[Version difference data]

======

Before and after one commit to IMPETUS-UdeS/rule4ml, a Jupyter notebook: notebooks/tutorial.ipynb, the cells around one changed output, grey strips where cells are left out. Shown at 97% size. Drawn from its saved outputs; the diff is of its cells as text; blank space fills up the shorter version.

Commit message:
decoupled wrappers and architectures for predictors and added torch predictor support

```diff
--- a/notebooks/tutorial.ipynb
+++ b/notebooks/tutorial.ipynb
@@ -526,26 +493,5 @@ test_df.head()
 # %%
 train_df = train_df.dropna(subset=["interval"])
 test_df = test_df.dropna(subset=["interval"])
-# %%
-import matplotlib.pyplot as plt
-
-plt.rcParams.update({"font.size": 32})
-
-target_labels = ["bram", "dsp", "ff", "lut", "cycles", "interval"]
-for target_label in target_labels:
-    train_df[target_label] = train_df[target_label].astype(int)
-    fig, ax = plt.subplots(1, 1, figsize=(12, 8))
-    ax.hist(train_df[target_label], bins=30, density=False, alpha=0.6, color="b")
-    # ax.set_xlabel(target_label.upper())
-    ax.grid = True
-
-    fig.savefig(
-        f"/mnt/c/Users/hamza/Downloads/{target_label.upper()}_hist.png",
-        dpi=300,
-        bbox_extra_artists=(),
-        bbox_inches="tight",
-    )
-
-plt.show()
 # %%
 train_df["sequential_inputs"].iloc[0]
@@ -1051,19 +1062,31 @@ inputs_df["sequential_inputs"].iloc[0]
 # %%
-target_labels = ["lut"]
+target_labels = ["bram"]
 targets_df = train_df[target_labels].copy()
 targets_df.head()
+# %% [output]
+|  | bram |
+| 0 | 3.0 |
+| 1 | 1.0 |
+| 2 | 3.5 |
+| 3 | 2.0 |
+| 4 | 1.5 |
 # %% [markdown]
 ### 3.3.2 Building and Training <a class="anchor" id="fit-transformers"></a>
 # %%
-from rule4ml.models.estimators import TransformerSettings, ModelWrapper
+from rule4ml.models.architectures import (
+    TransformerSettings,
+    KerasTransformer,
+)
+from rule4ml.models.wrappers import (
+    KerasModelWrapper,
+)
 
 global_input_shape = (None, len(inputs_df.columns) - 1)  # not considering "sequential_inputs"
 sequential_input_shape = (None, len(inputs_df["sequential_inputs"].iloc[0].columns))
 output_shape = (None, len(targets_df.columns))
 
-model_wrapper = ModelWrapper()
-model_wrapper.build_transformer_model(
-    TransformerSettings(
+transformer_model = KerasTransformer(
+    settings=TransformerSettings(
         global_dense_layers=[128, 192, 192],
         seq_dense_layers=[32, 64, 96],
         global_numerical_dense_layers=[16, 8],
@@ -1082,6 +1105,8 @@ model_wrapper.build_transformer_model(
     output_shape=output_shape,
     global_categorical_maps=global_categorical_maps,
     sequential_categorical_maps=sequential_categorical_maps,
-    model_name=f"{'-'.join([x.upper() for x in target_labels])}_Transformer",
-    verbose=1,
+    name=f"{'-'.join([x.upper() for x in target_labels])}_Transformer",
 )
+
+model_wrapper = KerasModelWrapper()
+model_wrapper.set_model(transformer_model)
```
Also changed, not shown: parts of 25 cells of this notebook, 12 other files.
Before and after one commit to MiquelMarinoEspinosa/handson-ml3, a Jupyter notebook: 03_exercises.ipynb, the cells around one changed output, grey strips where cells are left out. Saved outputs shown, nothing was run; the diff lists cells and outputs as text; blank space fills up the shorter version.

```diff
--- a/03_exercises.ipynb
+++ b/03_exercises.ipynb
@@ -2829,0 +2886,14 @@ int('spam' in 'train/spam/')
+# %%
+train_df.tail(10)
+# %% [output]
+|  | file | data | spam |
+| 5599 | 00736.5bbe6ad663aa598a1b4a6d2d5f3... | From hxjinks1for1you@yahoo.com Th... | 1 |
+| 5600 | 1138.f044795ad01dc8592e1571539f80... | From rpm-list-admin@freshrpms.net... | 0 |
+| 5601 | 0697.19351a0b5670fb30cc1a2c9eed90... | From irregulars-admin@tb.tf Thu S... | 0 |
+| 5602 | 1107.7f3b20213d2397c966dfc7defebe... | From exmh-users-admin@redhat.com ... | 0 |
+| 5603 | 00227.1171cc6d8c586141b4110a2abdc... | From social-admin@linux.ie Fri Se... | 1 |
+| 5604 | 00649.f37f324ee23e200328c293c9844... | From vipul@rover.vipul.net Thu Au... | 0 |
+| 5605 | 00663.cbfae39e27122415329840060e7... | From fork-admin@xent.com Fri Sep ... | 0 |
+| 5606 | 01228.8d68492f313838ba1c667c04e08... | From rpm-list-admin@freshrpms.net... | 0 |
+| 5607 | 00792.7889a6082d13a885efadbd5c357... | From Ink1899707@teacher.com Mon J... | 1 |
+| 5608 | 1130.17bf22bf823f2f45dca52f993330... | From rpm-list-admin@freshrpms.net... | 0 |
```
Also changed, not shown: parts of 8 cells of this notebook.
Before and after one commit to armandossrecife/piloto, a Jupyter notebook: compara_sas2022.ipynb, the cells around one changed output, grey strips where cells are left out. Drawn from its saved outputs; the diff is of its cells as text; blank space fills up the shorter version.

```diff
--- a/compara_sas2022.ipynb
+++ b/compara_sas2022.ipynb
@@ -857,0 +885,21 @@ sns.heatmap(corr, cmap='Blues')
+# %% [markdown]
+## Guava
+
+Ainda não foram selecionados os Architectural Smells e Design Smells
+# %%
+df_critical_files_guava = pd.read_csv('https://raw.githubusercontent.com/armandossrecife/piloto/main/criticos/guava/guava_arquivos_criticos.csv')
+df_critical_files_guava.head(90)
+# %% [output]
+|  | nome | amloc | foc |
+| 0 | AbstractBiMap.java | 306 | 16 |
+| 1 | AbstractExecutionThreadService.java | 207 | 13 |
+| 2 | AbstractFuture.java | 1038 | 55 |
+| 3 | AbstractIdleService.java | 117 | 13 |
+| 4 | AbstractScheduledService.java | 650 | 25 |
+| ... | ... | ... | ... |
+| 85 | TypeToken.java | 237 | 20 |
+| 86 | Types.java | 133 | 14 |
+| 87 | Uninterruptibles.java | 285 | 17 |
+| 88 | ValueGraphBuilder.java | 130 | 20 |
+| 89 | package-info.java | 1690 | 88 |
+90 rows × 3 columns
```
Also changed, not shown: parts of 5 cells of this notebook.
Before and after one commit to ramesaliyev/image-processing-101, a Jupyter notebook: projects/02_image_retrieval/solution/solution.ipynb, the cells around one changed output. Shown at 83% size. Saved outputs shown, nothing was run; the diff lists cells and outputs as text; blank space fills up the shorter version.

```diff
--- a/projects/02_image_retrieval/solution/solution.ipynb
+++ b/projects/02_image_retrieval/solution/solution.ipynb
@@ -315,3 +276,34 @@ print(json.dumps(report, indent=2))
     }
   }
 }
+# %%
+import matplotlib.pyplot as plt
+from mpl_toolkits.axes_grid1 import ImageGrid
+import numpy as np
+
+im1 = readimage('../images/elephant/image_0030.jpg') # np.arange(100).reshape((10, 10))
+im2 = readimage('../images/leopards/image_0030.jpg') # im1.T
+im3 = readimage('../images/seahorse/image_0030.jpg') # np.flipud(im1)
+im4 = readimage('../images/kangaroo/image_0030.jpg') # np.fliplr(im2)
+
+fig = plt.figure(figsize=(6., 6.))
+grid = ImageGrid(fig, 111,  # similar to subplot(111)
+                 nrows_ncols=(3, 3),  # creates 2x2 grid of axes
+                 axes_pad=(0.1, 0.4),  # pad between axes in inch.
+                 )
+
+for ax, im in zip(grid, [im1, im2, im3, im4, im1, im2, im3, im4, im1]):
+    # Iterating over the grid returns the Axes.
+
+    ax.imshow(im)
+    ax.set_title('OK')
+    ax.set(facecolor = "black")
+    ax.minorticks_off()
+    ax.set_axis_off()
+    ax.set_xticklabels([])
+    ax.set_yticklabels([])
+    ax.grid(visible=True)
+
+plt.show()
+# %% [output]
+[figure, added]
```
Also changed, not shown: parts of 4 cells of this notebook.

======

(Problem to work on): In the records above, find each line holding "where" and copy it.

(The completed task):
Before and after one commit to IMPETUS-UdeS/rule4ml, a Jupyter notebook: notebooks/tutorial.ipynb, the cells around one changed output, grey strips where cells are left out. Shown at 97% size. Drawn from its saved outputs; the diff is of its cells as text; blank space fills up the shorter version.
Before and after one commit to MiquelMarinoEspinosa/handson-ml3, a Jupyter notebook: 03_exercises.ipynb, the cells around one changed output, grey strips where cells are left out. Saved outputs shown, nothing was run; the diff lists cells and outputs as text; blank space fills up the shorter version.
Before and after one commit to armandossrecife/piloto, a Jupyter notebook: compara_sas2022.ipynb, the cells around one changed output, grey strips where cells are left out. Drawn from its saved outputs; the diff is of its cells as text; blank space fills up the shorter version.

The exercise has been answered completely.